Such a sweet thing, alive a thousand summers hence in the soil.

What a beautiful feeling.

Crimson and clover, over and over.

To make a prairie it takes a clover and one bee,
One clover, and a bee,
And revery.
The revery alone will do,
If bees are few.
Emily Dickinson

Waiting With Great Grandma

Waiting Together–Great Grandma Emma, granddaughter Andrea, great-grandson Zealand

Emma Gibson–December 28, 1927- May 20,2012


All are not taken; there are left behind
Living Belovèds, tender looks to bring
And make the daylight still a happy thing,
And tender voices, to make soft the wind:
But if it were not so—if I could find
No love in all this world for comforting,
Nor any path but hollowly did ring
Where ‘dust to dust’ the love from life disjoin’d;
And if, before those sepulchres unmoving
I stood alone (as some forsaken lamb
Goes bleating up the moors in weary dearth)
Crying ‘Where are ye, O my loved and loving?’—
I know a voice would sound, ‘Daughter, I AM.
Can I suffice for Heaven and not for earth?’

Elizabeth Barrett Browning


At last the entire family stood, like people seeing someone off at the rail station, waiting in the room…

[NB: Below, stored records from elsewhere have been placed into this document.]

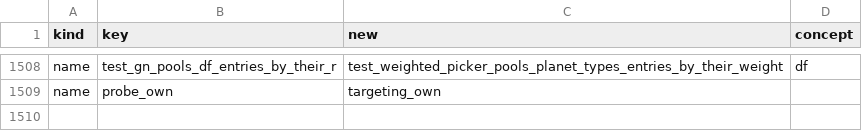
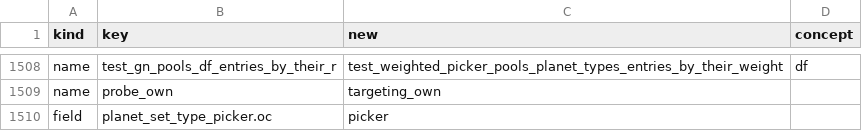
Before and after one commit to Canadadry/slipways-psx, a TSV file: tools/rename_overrides.tsv, drawn as a sheet; only a part is shown, gaps mark what is left out.

```diff
--- a/tools/rename_overrides.tsv
+++ b/tools/rename_overrides.tsv
@@ -1509 +1509,2 @@ name	test_gn_pools_df_entries_by_their_r	test_weighted_picker_pools_planet_types
 name	probe_own	targeting_own	
+field	planet_set_type_picker.oc	picker	
```
Also changed, not shown: 3 other files.
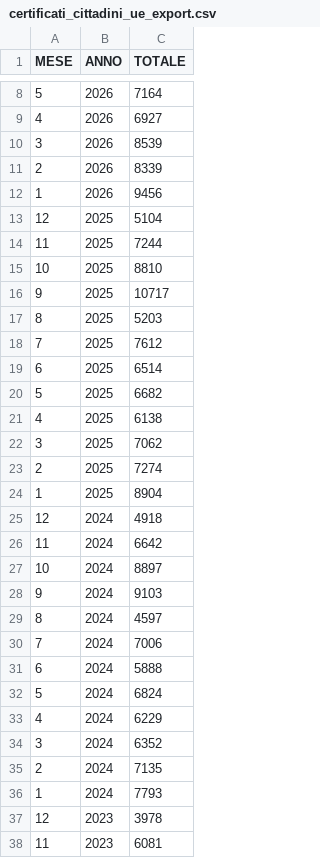
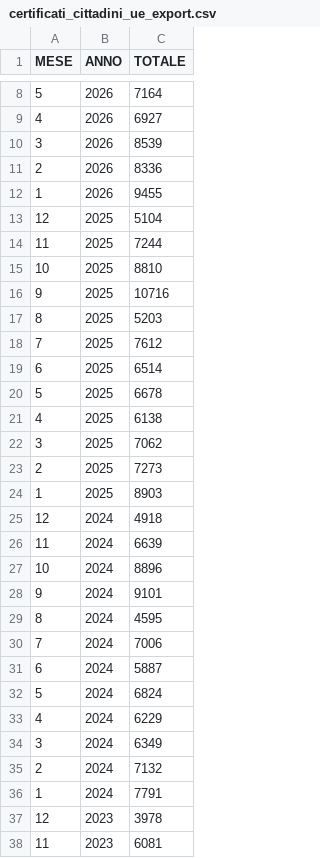
Before and after one commit to italia/anpr-opendata, a CSV file: data/certificati_cittadini_ue_export.csv, drawn as a sheet; only a part is shown, gaps mark what is left out; the diff covers the shown part only.

Commit message:
Update data 21-11-2026 10:53:38.218

```diff
--- a/data/certificati_cittadini_ue_export.csv
+++ b/data/certificati_cittadini_ue_export.csv
@@ -10,4 +10,4 @@ MESE,ANNO,TOTALE
 3,2026,8539
-2,2026,8339
-1,2026,9456
+2,2026,8336
+1,2026,9455
 12,2025,5104
@@ -15,3 +15,3 @@ MESE,ANNO,TOTALE
 10,2025,8810
-9,2025,10717
+9,2025,10716
 8,2025,5203
@@ -19,19 +19,19 @@ MESE,ANNO,TOTALE
 6,2025,6514
-5,2025,6682
+5,2025,6678
 4,2025,6138
 3,2025,7062
-2,2025,7274
-1,2025,8904
+2,2025,7273
+1,2025,8903
 12,2024,4918
-11,2024,6642
-10,2024,8897
-9,2024,9103
-8,2024,4597
+11,2024,6639
+10,2024,8896
+9,2024,9101
+8,2024,4595
 7,2024,7006
-6,2024,5888
+6,2024,5887
 5,2024,6824
 4,2024,6229
-3,2024,6352
-2,2024,7135
-1,2024,7793
+3,2024,6349
+2,2024,7132
+1,2024,7791
 12,2023,3978
```
Also changed, not shown: 11 edited cells elsewhere in this file.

…”So don’t you worry over me. Now, all of you go, and let me find my sleep….”

Somewhere a door closed quietly…

…Deeper in the warm snow hill she turned her head upon her pillow. That was better.  Now, yes, now she saw it shaping in her mind quietly, and with serenity like a sea moving along an endless and self-refreshing shore.  Now she let the old dream touch and lift her from the snow and drift her above the scarce-remembered bed…

Downstairs, she thought, they are polishing the silver, and rummaging the cellar, and dusting in the halls. She could hear them living all through the house.

“It’s all right.” Whispered Great-grandma, as the dream floated her. “Like everything else in this life, it’s fitting.”

And the sea moved her back down the shore.

~excerpts from Ray Bradbury’s “Death of Great-Grandma” in “Dandelion Wine”